AI that advocates
electric cars

Future Mobility is a public installation that persuades
drivers to switch to electric through personalisation.

Defining the problem

With the infrastructure and government grants for electric cars at an all-time high, it’s never been a better time to buy an electric car. Yet the uptake of switching to electric has been slow in the UK when compared with other countries such as Scandinavia.

We researched the use of data visualisation as a way of translating spreadsheets of car statistics to answer the question: how can drivers be persuaded to make the switch in a way that’s meaningful to them individually?

Explaining quickly sketched ideas

Interviewing drivers

To gauge the current climate, we asked petrol and diesel drivers about their views on electric cars. Many were misinformed or had outdated information about the infrastructure in their local area, such as charging stations. Most stated that the upfront investment, even with government grants, was too high.

When asking electric car drivers what made them switch, most said environmental concerns and running costs, while others simply drove company vehicles that were provided.

Electric car charging station

Gathering insights

With most drivers not having a clear outline of the costs of owning and running an electric car, we needed to find a way of conveying those details as a concise but memorable user experience.

Location for this physical installation was key to targeting the right group. Petrol stations were an obvious choice as people would be most aware of fuel costs each time they fill up. Parking was also a strong case as many councils have allowed free parking for electric cars.

Observing drivers at a petrol station

User personas

Based on the range of car drivers most likely to switch (30-40-year-olds), we created several personas.

We made sure we followed these personas, based on our interviews, to ensure we designed for the whole spectrum of our target audience which presented mixed assumptions about electric cars, personality traits and incomes.

Anna Wilson persona profile

User flows

Scenarios were designed with different onboarding routes using several locations to fit with our proposed settings. While the majority didn’t convert into sales, the experience was engaging enough to inform more drivers about the benefits of switching.

The experience encouraged participants to share their findings with family and friends by comparing results, therefore extending the reach of the installation.

Paul Sykes journey map


We sketched out ways of visualising data in persuasive ways. Through iteration, we decided to use the participant’s car so that they could relate directly to the comparison.

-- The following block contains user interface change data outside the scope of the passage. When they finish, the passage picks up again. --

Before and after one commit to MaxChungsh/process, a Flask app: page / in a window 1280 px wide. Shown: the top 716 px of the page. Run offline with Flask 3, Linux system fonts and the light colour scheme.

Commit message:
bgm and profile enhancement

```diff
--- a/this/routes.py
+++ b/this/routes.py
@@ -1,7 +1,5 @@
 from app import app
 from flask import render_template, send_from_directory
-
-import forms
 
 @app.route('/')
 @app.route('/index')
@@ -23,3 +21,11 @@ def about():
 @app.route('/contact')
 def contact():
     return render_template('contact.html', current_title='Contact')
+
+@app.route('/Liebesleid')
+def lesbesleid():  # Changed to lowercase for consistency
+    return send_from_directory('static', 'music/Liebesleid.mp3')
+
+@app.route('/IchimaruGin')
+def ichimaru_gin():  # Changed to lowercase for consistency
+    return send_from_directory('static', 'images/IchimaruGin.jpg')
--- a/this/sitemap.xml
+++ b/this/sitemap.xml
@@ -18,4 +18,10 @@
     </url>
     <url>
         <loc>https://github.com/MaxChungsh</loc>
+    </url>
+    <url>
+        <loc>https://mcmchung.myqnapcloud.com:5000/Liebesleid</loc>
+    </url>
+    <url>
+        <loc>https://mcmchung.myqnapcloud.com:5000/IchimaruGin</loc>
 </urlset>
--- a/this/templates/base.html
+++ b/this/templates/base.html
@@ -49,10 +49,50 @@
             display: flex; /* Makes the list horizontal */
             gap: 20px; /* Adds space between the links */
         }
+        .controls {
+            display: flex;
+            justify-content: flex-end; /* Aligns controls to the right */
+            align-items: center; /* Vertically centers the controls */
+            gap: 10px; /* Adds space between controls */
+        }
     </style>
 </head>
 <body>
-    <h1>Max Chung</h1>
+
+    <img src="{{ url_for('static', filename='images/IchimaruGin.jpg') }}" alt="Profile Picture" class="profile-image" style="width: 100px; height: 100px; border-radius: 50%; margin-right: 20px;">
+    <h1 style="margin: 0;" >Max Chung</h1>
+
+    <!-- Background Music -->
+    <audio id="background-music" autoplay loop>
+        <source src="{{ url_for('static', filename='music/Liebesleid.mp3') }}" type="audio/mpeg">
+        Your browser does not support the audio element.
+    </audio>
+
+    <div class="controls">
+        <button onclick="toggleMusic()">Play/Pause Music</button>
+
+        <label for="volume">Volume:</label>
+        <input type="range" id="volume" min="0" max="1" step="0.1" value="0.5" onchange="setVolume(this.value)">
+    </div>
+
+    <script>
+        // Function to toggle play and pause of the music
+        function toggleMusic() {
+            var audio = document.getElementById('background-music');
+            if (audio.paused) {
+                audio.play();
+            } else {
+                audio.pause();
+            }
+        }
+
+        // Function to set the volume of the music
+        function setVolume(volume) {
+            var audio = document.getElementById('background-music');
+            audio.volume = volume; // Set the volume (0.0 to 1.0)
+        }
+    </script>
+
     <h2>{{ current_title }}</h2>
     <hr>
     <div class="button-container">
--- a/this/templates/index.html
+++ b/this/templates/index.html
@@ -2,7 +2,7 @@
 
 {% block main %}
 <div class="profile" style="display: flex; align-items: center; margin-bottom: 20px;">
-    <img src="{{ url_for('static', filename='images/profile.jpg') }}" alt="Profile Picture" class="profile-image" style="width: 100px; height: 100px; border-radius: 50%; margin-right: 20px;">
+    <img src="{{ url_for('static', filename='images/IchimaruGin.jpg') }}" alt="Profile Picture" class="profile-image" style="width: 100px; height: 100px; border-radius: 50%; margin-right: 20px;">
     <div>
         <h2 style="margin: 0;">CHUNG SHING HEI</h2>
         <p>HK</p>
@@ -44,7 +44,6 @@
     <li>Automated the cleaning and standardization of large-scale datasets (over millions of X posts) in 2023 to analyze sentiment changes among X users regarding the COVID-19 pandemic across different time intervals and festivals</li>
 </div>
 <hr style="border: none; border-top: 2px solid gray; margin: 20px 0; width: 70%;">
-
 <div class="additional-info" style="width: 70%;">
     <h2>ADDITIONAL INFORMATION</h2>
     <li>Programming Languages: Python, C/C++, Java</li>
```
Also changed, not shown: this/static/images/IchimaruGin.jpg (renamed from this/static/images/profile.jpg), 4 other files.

We collected car data from the DVLA, using Python and Processing to parse the information and calculate a tailored response. We created the program from scratch using a thermal receipt printer as the output. This gave drivers a familiar product from a new experience.

3D printing the head

Physical forms

Working with product designers, a body for the machine was produced. Choosing urban materials such as concrete allows the machine to blend in, creating surprise when triggered by motion. This unexpected interaction increases initial engagement as most people would walk past unremarkable products that only function when prompted.

We added a key for control to add familiarity for drivers with responsive LEDs to create a futuristic feel.

Fitting components in the 3D printed head

User testing

We conducted user testing throughout the prototyping stage, from cardboard to electronic-only set ups. We found and solved many problems through rubber-ducking.

We used voice recognition for the user input, which provided the smoothest experience. Problems included drivers stating their car as ‘Mini Cooper’ instead of ‘Mini Cooper One’. We adapted the database to allow for partial naming of makes and models.

Testing the voice recognition


A public installation that encourages drivers to switch to electric cars through personalised comparison. Asking for your name then your car make and model, the machine will grab data specific to your car such as fuel efficiency and engine size. Using an example route, it calculates estimated costs compared to a Nissan Leaf. Also grabbing live data for fuel costs and air quality added an additional layer of realism.

Final product with receipt output
User receiving result

Printing the results

Machine in situ at petrol station

In context at a petrol station


Our installation was displayed in an exhibition called ‘Atelier Commuter’. It received lots of interest, visitors enjoying being able to take away a physical copy of the result to compare with their friends.

With such a high level of engagement we looked into future possibilities of collaborating with companies to host our product in their lobbies to increase uptake in their employee electric car schemes.

Display at the Atelier Commuter exhibition